The Green Jacket evaded the clutches of the Blarney Boomers but there were Top-10 finishes for Harrington and McDowell

The trio of Harrington, McDowell and McIlroy after the 2010 Ryder Cup win
The trio of Harrington, McDowell and McIlroy after the 2010 Ryder Cup win
Image: Alastair Grant/AP/Press Association Images

NORTHERN IRELAND’S GRAEME McDowell remarked before the start of Masters play last Thursday that Irish golf fans have gotten restless as it has been eight months since a golfer from the Emerald Isle won a Major.

Supporters here will now have to wait another two months, until the U.S Open in June, to cheer on the likes of McDowell, Clarke, Harrington and McIlroy.

Slow out the gate and the mean final day greens

McDowell was hoping to win a second Major after his steely display to capture the U.S Open in 2010. He was never really in the mix, however, and will rue his opening round 75, which contained four bogeys and a double at four.

He told Philip Reid of The Irish Times that the four day’s play taught him to be more patient with his game.

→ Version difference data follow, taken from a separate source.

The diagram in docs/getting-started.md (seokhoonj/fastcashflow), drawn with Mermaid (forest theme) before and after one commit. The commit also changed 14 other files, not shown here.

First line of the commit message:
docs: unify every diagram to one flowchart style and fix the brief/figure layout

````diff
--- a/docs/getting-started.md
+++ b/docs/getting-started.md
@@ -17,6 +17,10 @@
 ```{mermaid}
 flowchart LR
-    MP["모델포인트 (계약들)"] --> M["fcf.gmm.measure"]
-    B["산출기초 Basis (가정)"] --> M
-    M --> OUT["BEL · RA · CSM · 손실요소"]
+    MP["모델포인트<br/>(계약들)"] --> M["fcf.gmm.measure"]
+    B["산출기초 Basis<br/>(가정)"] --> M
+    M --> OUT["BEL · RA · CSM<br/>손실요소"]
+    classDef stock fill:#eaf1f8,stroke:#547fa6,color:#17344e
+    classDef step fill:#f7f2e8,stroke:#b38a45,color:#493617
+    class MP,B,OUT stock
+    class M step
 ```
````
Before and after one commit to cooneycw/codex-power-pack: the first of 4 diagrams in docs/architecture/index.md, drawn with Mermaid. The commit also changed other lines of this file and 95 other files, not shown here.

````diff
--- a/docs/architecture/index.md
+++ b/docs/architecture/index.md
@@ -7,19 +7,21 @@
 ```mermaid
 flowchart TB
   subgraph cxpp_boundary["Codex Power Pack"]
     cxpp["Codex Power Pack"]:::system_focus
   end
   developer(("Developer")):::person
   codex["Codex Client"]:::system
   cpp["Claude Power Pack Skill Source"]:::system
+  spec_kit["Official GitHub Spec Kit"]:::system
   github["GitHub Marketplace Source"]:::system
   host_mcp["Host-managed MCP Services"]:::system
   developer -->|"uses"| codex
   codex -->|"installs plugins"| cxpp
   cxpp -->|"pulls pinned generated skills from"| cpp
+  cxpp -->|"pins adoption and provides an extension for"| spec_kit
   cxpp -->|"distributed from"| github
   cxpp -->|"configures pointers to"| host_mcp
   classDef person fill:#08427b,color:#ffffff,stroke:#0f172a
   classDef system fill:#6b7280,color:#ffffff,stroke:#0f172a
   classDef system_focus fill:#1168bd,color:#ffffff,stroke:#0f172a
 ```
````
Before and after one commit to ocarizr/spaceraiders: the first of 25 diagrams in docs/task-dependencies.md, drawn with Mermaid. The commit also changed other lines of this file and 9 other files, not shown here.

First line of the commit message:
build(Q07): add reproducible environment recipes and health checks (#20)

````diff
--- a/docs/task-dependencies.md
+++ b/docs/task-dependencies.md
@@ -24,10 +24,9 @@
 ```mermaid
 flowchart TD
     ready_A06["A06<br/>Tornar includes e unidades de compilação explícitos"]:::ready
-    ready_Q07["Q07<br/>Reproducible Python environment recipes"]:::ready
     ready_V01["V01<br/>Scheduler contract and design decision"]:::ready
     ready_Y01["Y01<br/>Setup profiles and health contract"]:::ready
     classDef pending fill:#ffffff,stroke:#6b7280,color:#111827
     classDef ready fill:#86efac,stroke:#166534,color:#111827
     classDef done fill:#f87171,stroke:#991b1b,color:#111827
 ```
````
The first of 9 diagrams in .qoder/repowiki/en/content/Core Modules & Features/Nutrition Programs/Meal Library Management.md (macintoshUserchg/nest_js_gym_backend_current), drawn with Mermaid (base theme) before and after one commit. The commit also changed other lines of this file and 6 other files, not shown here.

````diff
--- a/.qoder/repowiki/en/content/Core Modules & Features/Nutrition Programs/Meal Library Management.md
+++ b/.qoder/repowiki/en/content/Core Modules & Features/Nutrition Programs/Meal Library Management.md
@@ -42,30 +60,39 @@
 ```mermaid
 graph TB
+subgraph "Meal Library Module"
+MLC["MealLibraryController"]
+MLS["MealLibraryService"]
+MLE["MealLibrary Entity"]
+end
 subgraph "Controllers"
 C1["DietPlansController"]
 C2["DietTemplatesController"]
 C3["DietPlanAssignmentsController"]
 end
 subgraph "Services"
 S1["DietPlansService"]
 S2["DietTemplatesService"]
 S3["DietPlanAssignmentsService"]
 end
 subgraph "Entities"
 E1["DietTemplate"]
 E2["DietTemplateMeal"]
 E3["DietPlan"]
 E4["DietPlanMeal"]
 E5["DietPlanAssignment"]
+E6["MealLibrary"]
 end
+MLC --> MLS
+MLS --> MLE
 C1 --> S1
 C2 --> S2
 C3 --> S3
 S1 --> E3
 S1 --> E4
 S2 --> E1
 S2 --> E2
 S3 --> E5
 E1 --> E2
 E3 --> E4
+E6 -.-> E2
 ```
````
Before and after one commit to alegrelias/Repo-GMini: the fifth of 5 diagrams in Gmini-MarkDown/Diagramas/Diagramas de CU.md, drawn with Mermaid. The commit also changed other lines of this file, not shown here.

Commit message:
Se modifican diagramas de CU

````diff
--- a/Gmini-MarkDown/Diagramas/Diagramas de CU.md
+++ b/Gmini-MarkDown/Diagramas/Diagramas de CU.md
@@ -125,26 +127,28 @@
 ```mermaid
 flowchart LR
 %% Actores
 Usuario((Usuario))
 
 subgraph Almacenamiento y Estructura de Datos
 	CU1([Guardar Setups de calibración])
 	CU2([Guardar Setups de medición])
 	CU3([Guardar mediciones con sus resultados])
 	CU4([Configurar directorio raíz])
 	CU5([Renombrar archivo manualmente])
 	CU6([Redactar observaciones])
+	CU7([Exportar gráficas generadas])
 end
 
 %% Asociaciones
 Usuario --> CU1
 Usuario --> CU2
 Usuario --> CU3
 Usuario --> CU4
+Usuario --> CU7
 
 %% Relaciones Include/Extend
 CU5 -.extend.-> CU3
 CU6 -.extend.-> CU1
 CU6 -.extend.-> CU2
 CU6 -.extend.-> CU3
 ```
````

He added:

“It took me a couple of days to get into my groove, into my rhythm, on this golf course. I felt so negative on Thursday, especially around the greens. I didn’t trust my chipping of the ball. I didn’t trust my bunker play. I worked very hard on that this weekend, to be honest with you, and my comfort level increased as the days went on.”

It was a case of ‘blink and you’ll miss him’ for Pádraig Harrington on the opening two days as the American broadcasters chose to follow golfers such as Keegan Bradley and Jason Dufner.

The Dubliner played his way into contention, and onto our television screens, after a sterling finish of five birdies in six closing holes in the third round. His short game was as good as any other’s on Sunday but he missed several 10-12ft birdie putts to eventually finish eighth. He commented:

“I’ve won three majors, but that’s the most comfortable I’ve felt through 18 holes in the last round of a major and I was in a nice place mentally all day.”

The not-so-nearly men

As World Number 2, Rory McIlroy went into the weekend poised for another close run at securing his first Green Jacket from Augusta National.

The Hollywood golfer had a torrid time on the first hole, recording a +5 score over the four rounds, and fell out of contention after posting a 77 on Saturday. He said:

“I played pretty well over the first couple days and then just came out on Saturday and really just didn’t have it that front nine and that sort of killed me for the rest of the tournament. It was just one of those things.”

Darren Clarke, winner of the British Open last July, had two birdies over 36 holes but it was his Friday round of 81 that scuttled his challenge. The Dungannon golfer was the last Masters contestant to arrive at Augusta as he needed treatment on an injured groin.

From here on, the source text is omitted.